FTC tightens enforcement on phishing attacks.
The US Federal Trade Commission (FTC) has issued enforcement orders against two companies – American education tech company Chegg, and online alcohol delivery service Drizly – for security lapses that resulted in customer data breaches. The FTC alleges that the companies deceived their customers about the security of their data, and that the companies’ security practices were unfair to consumers, JDSupra reports. Chegg was found to be storing sensitive student data and tutoring videos on the cloud in Amazon Web Services (AWS) S3 storage buckets. It was determined that Chegg was using outdated encryption technologies, and that some of the data was being stored in plain text. As well, employee security training and password hygiene were lacking, and some employees were given access to the sensitive student data unnecessarily. As a result, Chegg was hit with four recent cyberattacks, three of which stemmed from phishing operations. In the case of Drizly, a cybercriminal hacked into Drizly files being stored on Github that gave them access to credentials for accessing Drizly’s AWS files, which contained the personal data of 2.5 million customers. Both companies will be required to delete customer data as soon as it is no longer needed and adopt phishing-resistant multi-factor authentication for employees. Drizly must also provide an MFA option for customers.
Wyoming governor invests in cybersecurity.
The governor of the US state of Wyoming is requesting to allocate $7.2 million of the state’s supplemental budget to improving the state’s cyber protection efforts. Gordon wrote in his supplemental budget report, “Attacks on Wyoming institutions are increasing, and the risk of a successful attack is now magnified as well.
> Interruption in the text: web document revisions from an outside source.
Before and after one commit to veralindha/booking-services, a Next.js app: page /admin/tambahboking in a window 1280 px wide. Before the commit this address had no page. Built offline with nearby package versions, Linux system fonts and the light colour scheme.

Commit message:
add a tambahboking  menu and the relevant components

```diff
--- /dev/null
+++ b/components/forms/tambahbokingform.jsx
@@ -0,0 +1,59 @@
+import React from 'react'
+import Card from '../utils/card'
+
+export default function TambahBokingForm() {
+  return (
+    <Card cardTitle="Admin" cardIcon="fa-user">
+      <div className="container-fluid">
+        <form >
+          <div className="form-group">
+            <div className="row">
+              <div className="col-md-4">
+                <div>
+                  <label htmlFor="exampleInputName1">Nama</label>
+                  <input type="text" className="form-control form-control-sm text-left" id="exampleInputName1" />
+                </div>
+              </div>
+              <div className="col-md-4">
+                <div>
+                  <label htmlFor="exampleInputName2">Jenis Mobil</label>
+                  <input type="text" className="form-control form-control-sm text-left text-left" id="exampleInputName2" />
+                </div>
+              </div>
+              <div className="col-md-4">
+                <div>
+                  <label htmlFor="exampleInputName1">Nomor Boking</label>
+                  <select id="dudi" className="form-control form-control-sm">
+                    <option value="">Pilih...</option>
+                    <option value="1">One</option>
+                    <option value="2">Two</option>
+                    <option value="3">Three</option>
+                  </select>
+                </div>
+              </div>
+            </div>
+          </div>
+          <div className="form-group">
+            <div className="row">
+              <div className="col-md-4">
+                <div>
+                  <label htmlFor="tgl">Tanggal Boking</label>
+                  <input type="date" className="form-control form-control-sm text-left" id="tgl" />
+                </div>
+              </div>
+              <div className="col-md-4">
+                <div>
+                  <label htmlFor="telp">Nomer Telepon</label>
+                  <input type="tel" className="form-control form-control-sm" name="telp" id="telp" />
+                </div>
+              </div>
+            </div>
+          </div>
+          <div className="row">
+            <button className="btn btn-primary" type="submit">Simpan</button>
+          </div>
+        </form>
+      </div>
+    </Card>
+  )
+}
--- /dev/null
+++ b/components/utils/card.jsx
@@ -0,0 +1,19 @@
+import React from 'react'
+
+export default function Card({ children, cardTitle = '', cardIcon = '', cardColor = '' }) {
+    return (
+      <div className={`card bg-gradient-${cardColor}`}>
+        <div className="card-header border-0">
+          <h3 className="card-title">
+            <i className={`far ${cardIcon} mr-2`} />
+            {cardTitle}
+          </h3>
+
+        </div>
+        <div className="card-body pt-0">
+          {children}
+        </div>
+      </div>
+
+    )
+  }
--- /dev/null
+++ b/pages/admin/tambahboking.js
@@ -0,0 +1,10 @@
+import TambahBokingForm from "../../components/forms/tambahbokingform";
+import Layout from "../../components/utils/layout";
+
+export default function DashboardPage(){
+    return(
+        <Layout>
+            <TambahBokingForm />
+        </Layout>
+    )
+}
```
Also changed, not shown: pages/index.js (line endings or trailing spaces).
Fortunately, we are making progress in defending our agencies.” As the Cowboy State Daily reports, In recent years, the state has suffered a range of cyber incidents, including attacks targeting Eastern Wyoming College and Campbell County Health. The Wyoming Department of Enterprise Technology Services (ETS) found that over the past year there has been a rise in cybersecurity threats, both in sophistication and volume, and detected critical vulnerabilities in eighty-eight agency applications. This year ETS established Wyoming’s first state government Security Operations Center and developed a partnership with the US Department of Homeland Security's Cybersecurity and Infrastructure Security Agency. Governor Gordon has requested $74,131 in salary for a sworn peace officer at the Wyoming Gaming Commission to investigate online fraud, and ETS plans to develop a cybersecurity framework that will help implement a “whole-of-state” approach to fighting cybercrime.